Look for "padding" in each line of the entries, and return the matching lines.
....................
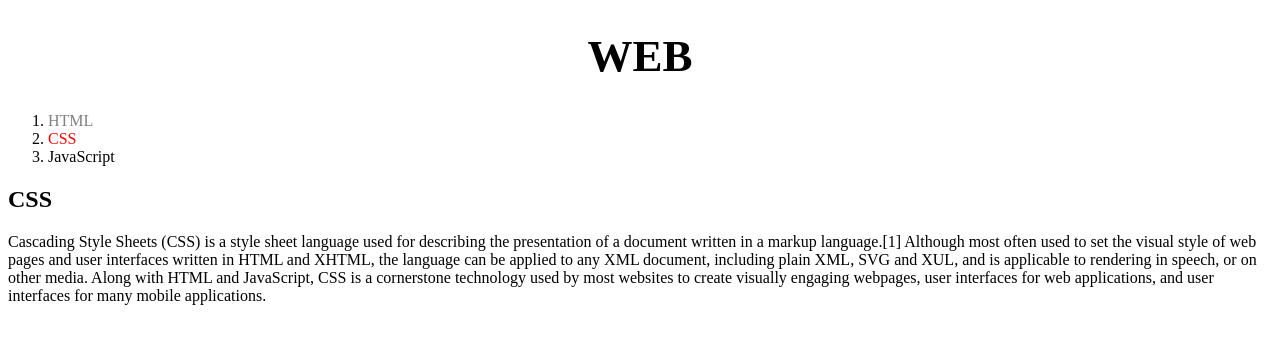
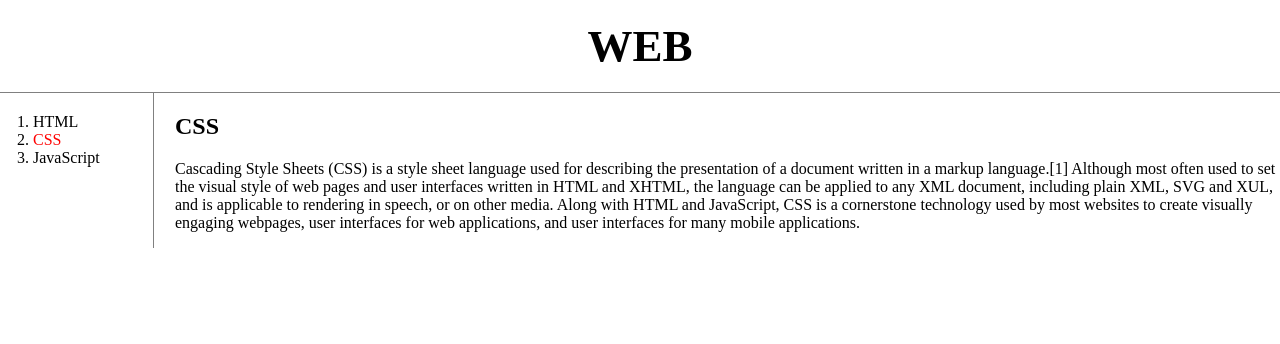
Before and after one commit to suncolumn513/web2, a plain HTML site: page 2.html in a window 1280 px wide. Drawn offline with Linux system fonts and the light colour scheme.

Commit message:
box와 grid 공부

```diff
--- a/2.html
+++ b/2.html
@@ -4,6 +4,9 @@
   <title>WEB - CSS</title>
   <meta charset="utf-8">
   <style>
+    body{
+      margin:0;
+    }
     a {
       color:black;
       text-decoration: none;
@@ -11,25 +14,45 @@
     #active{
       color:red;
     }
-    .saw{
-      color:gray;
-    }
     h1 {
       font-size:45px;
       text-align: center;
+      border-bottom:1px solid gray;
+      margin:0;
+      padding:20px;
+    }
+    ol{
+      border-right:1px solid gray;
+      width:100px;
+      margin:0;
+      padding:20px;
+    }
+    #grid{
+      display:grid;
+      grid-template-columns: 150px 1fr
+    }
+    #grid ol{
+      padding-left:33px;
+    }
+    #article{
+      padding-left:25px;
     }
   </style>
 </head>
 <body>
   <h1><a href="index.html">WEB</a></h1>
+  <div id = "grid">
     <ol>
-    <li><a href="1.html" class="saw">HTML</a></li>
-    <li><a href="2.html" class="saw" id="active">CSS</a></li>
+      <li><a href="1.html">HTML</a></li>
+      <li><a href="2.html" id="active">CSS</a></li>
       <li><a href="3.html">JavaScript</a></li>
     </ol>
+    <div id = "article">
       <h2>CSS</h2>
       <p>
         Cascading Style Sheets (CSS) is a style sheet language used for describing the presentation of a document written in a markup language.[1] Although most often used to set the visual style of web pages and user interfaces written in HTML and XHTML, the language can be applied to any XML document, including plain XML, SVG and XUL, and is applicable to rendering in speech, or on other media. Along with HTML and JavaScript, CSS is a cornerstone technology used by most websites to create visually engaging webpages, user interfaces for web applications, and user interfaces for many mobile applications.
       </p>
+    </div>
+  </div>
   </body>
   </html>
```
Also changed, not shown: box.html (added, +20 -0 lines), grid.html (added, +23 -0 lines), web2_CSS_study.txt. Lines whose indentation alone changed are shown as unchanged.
....................
The answer:
+      padding:20px;
+      padding:20px;
+      padding-left:33px;
+      padding-left:25px;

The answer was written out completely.